* _What this task involves_: Extract the text of each entry below exactly, leaving every image behind.
[[ Data under study, beginning ]]
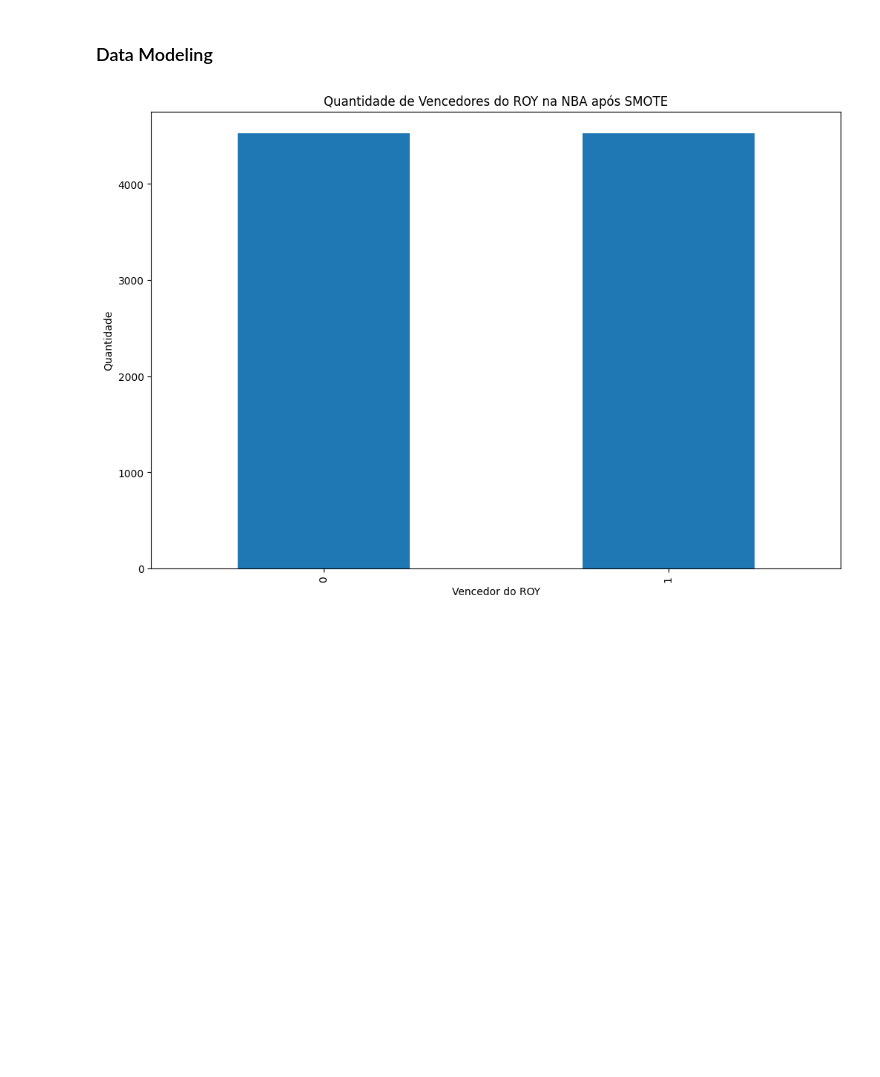
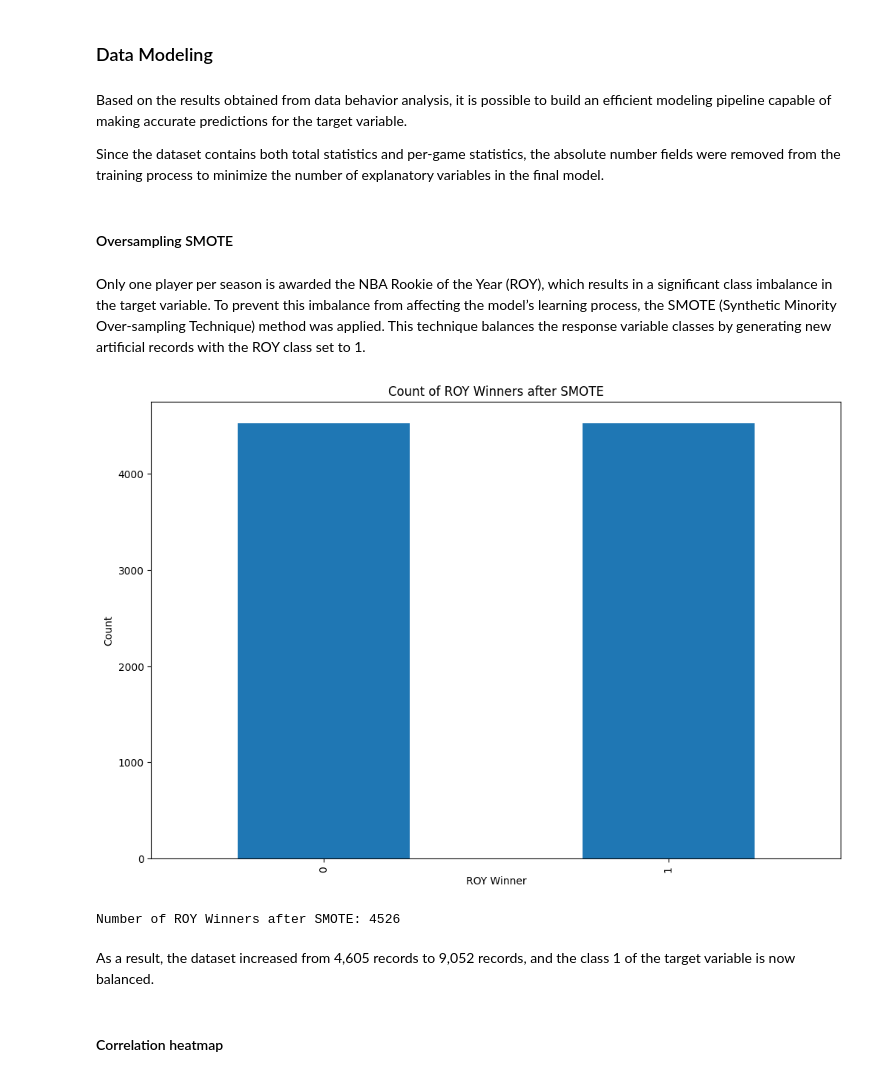
Before and after one commit to ThiagoMonica/nba-roy-prediction, a Jupyter notebook: notebooks/NBA_Rookie_of_Year_Prediction.ipynb, the cells around one changed output. Saved outputs shown, nothing was run; the diff lists cells and outputs as text; code cells hidden in the pictures; blank space fills up the shorter version.

Commit message:
Final comments and data update

```diff
--- a/notebooks/NBA_Rookie_of_Year_Prediction.ipynb
+++ b/notebooks/NBA_Rookie_of_Year_Prediction.ipynb
@@ -641,11 +636,3 @@ Players with missing age: ['Ezinne Kalu']
-# %%
-# After some research, it was found that Ezinne Kalu was born on 06/26/1992
-# Source: https://www.espn.com/wnba/player/bio/_/id/2531437/ezinne-kalu
-
-# Calculate the age of Ezinne Kalu
-ezinne_birth_date = datetime.datetime(1992, 6, 26)
-ezinne_age = (datetime.datetime.now() - ezinne_birth_date).days // 365
-df_rookie_stats.loc[df_rookie_stats['Age'].isnull(), 'Age'] = ezinne_age
 # %%
 df_rookie_stats.isnull().sum().sort_values(ascending=False).head(5)
 # %% [output]
@@ -1184,6 +1172,14 @@ X = df_rookie_stats_roy_nba.drop(columns=['Player', 'Debut', 'Season', 'League',
 X = X.drop(columns=total_columns)
 
 y = df_rookie_stats_roy_nba['ROY']
+# %% [markdown]
+Based on the results obtained from data behavior analysis, it is possible to build an efficient modeling pipeline capable of making accurate predictions for the target variable.
+
+Since the dataset contains both total statistics and per-game statistics, the absolute number fields were removed from the training process to minimize the number of explanatory variables in the final model.
+# %% [markdown]
+#### Oversampling SMOTE
+# %% [markdown]
+Only one player per season is awarded the NBA Rookie of the Year (ROY), which results in a significant class imbalance in the target variable. To prevent this imbalance from affecting the model’s learning process, the SMOTE (Synthetic Minority Over-sampling Technique) method was applied. This technique balances the response variable classes by generating new artificial records with the ROY class set to 1.
 # %%
 # apply smote to balance the dataset
 from imblearn.over_sampling import SMOTE
@@ -1195,14 +1191,22 @@ df_rookie_stats_roy_smote = pd.concat([X_smote, y_smote], axis=1)
 # %%
 # plot number of ROY winners per season
 plt.figure(figsize=(12, 8))
 df_rookie_stats_roy_smote.groupby('ROY').size().plot(kind='bar')
-plt.xlabel('Vencedor do ROY')
-plt.ylabel('Quantidade')
-plt.title('Quantidade de Vencedores do ROY na NBA após SMOTE')
+plt.xlabel('ROY Winner')
+plt.ylabel('Count')
+plt.title('Count of ROY Winners after SMOTE')
 
 plt.show()
 # %% [output]
-[figure, old version]
+[figure, new version]
+# %%
+print(f'Number of ROY Winners after SMOTE: {df_rookie_stats_roy_smote[df_rookie_stats_roy_smote["ROY"] == 1].shape[0]}')
+# %% [output]
+Number of ROY Winners after SMOTE: 4526
+# %% [markdown]
+As a result, the dataset increased from 4,605 records to 9,052 records, and the class 1 of the target variable is now balanced.
+# %% [markdown]
+#### Correlation heatmap
 # %%
 plt.figure(figsize=(12, 8))
 
```
Also changed, not shown: parts of 39 cells of this notebook, 8 other files.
[[ Data under study, end ]]
* _Solved problem_:
Before and after one commit to ThiagoMonica/nba-roy-prediction, a Jupyter notebook: notebooks/NBA_Rookie_of_Year_Prediction.ipynb, the cells around one changed output. Saved outputs shown, nothing was run; the diff lists cells and outputs as text; code cells hidden in the pictures; blank space fills up the shorter version.

Commit message:
Final comments and data update

```diff
--- a/notebooks/NBA_Rookie_of_Year_Prediction.ipynb
+++ b/notebooks/NBA_Rookie_of_Year_Prediction.ipynb
@@ -641,11 +636,3 @@ Players with missing age: ['Ezinne Kalu']
-# %%
-# After some research, it was found that Ezinne Kalu was born on 06/26/1992
-# Source: https://www.espn.com/wnba/player/bio/_/id/2531437/ezinne-kalu
-
-# Calculate the age of Ezinne Kalu
-ezinne_birth_date = datetime.datetime(1992, 6, 26)
-ezinne_age = (datetime.datetime.now() - ezinne_birth_date).days // 365
-df_rookie_stats.loc[df_rookie_stats['Age'].isnull(), 'Age'] = ezinne_age
 # %%
 df_rookie_stats.isnull().sum().sort_values(ascending=False).head(5)
 # %% [output]
@@ -1184,6 +1172,14 @@ X = df_rookie_stats_roy_nba.drop(columns=['Player', 'Debut', 'Season', 'League',
 X = X.drop(columns=total_columns)
 
 y = df_rookie_stats_roy_nba['ROY']
+# %% [markdown]
+Based on the results obtained from data behavior analysis, it is possible to build an efficient modeling pipeline capable of making accurate predictions for the target variable.
+
+Since the dataset contains both total statistics and per-game statistics, the absolute number fields were removed from the training process to minimize the number of explanatory variables in the final model.
+# %% [markdown]
+#### Oversampling SMOTE
+# %% [markdown]
+Only one player per season is awarded the NBA Rookie of the Year (ROY), which results in a significant class imbalance in the target variable. To prevent this imbalance from affecting the model’s learning process, the SMOTE (Synthetic Minority Over-sampling Technique) method was applied. This technique balances the response variable classes by generating new artificial records with the ROY class set to 1.
 # %%
 # apply smote to balance the dataset
 from imblearn.over_sampling import SMOTE
@@ -1195,14 +1191,22 @@ df_rookie_stats_roy_smote = pd.concat([X_smote, y_smote], axis=1)
 # %%
 # plot number of ROY winners per season
 plt.figure(figsize=(12, 8))
 df_rookie_stats_roy_smote.groupby('ROY').size().plot(kind='bar')
-plt.xlabel('Vencedor do ROY')
-plt.ylabel('Quantidade')
-plt.title('Quantidade de Vencedores do ROY na NBA após SMOTE')
+plt.xlabel('ROY Winner')
+plt.ylabel('Count')
+plt.title('Count of ROY Winners after SMOTE')
 
 plt.show()
 # %% [output]
-[figure, old version]
+[figure, new version]
+# %%
+print(f'Number of ROY Winners after SMOTE: {df_rookie_stats_roy_smote[df_rookie_stats_roy_smote["ROY"] == 1].shape[0]}')
+# %% [output]
+Number of ROY Winners after SMOTE: 4526
+# %% [markdown]
+As a result, the dataset increased from 4,605 records to 9,052 records, and the class 1 of the target variable is now balanced.
+# %% [markdown]
+#### Correlation heatmap
 # %%
 plt.figure(figsize=(12, 8))
 
```
Also changed, not shown: parts of 39 cells of this notebook, 8 other files.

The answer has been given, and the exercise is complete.